Rose cuts have been around for years, as they are one of the earliest forms of diamond cutting. Only faceted on the top, generally with a flat back, transparent rose cuts benefit from some form of reflective backing. For centuries, they’ve typically been in gold-backed silver settings with metal foil behind each stone to provide brilliance. Modern designers have re-discovered rose cuts and they are now available in both classic high-clarity white form and a wide range of fancy colours, especially champagne and earth tones.
They provide a subtle glitter that has great appeal to some wearers. Because there is no pavilion, the weight is concentrated in the crown and you get a big look for the weight compared to a regular brilliant-cut stone.
This cut is particularly suited to black diamonds and those that are nearly opaque and/or heavily included stones. They would not refract light anyway, but rely on the surface reflection to give life instead.
If the stone has good clarity, I prefer to set them with a polished white gold surface behind them to add glitter. This isn’t necessary with more opaque stones.
One thing I look for in rose cuts are stones that have an attractive pattern to the facets. Some stones, like the pair of black cushion diamonds illustrated, have the final row of facets in the centre meeting at a point. This results in long triangular facets that create a circular bulls-eye effect in the centre. I find this distracting, especially in contrast to their cushion outline. The round black rose cuts, on the other hand, have a more consistent pattern of triangular facets distributing the reflections evenly across the stones.
A pair of marquise-shaped rose cuts (6.77 ctw) have silver-grey inclusions giving an overall frosty appearance to the stones. They also show a beautiful consistency of the facet pattern. They would be striking combined with either high-colour white diamonds or small black diamonds in a pair of earrings or cufflinks.
A smaller suite of hexagonal rose cuts have an art deco look. At almost 5.5 ctw, the larger pair is 9 mm (0.36 in.) across while the others are only 4 mm (0.16 in.). I can see these stones surrounded by white diamond pave, or even better, six baguettes matching the length of the flat sides to enhance the deco feel.

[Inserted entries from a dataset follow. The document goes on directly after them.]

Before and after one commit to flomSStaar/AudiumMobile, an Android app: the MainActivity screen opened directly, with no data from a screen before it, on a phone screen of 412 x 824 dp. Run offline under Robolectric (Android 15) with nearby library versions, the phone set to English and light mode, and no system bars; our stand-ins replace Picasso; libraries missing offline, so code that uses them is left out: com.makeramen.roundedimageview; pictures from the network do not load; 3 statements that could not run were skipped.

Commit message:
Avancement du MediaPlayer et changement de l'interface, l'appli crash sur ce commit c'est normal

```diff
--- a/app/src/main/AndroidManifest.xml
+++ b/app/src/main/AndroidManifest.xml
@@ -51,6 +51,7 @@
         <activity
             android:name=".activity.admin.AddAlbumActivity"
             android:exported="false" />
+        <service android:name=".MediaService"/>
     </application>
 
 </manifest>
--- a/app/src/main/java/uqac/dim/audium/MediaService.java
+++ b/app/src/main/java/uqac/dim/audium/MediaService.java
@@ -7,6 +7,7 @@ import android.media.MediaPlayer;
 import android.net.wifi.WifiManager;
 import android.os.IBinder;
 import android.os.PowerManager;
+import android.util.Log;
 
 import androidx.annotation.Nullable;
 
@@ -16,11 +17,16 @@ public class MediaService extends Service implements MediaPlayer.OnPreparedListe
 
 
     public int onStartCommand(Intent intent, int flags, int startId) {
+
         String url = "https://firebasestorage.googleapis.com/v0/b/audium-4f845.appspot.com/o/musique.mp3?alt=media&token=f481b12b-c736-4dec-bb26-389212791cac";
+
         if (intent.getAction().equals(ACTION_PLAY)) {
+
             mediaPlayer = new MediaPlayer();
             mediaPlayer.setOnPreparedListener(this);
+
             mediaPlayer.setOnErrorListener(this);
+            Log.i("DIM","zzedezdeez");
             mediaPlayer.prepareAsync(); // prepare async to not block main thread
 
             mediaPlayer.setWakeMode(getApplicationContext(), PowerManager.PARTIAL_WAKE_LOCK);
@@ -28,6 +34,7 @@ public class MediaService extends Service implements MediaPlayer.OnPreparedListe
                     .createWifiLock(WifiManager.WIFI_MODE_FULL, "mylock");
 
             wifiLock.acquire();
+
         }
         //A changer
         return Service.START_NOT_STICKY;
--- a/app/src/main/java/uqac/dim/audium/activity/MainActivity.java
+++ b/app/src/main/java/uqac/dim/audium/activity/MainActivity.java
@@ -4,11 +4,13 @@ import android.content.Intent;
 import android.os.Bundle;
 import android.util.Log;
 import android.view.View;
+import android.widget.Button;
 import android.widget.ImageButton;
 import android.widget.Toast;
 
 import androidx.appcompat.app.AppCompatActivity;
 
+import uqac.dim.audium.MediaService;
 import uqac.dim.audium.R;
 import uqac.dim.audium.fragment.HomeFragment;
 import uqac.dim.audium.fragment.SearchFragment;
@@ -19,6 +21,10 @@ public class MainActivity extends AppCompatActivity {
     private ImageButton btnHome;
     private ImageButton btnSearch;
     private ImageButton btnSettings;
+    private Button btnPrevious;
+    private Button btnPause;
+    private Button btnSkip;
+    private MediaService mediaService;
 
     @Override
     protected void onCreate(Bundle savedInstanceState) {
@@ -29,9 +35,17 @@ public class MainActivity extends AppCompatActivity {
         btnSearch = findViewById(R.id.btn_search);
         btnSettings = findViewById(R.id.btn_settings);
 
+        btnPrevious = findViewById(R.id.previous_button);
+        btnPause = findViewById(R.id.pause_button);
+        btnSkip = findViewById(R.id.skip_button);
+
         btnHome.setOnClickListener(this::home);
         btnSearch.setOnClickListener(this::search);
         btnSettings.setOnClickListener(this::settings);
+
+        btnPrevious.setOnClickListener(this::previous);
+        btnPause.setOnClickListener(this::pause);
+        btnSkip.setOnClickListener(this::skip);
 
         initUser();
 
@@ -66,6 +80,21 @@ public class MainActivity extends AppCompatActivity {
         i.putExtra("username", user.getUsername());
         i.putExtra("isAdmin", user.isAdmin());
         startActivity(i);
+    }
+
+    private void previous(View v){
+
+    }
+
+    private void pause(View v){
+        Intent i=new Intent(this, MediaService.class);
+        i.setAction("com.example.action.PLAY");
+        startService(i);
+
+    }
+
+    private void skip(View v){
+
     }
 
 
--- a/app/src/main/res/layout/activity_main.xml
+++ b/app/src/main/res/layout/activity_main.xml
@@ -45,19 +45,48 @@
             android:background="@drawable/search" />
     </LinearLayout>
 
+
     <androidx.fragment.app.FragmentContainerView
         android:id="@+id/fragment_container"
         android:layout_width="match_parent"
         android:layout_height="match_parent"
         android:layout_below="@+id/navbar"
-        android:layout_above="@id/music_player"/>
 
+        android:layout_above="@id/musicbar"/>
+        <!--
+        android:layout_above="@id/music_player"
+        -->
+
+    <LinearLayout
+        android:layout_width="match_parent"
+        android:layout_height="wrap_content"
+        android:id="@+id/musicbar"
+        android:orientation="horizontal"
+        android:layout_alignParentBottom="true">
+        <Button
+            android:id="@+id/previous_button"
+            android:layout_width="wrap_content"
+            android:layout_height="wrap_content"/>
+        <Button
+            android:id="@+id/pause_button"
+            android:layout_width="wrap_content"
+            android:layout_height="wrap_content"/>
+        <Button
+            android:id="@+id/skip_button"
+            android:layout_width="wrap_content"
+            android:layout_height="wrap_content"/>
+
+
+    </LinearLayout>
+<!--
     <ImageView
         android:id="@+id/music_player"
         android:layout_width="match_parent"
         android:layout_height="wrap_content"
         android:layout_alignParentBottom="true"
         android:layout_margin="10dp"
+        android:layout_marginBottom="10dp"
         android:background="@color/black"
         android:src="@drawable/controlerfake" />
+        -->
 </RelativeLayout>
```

My friend and colleague, Alishan Halebian from Southern California, has a successful wholesale line. For both his bridal and fashion collections, rose-cut diamonds have given him the opportunity to provide his clients with great looks and significant stone size and weight, plus they help keep costs reasonable. Simple solitaire rings are accented with brilliant-cut melee for contrast. He contrasts and complements the natural colours of the rose cuts with grey, pink, yellow, and green-golds. Using sterling silver, often beautifully oxidized, he can use gold or palladium to set and accent coloured diamonds.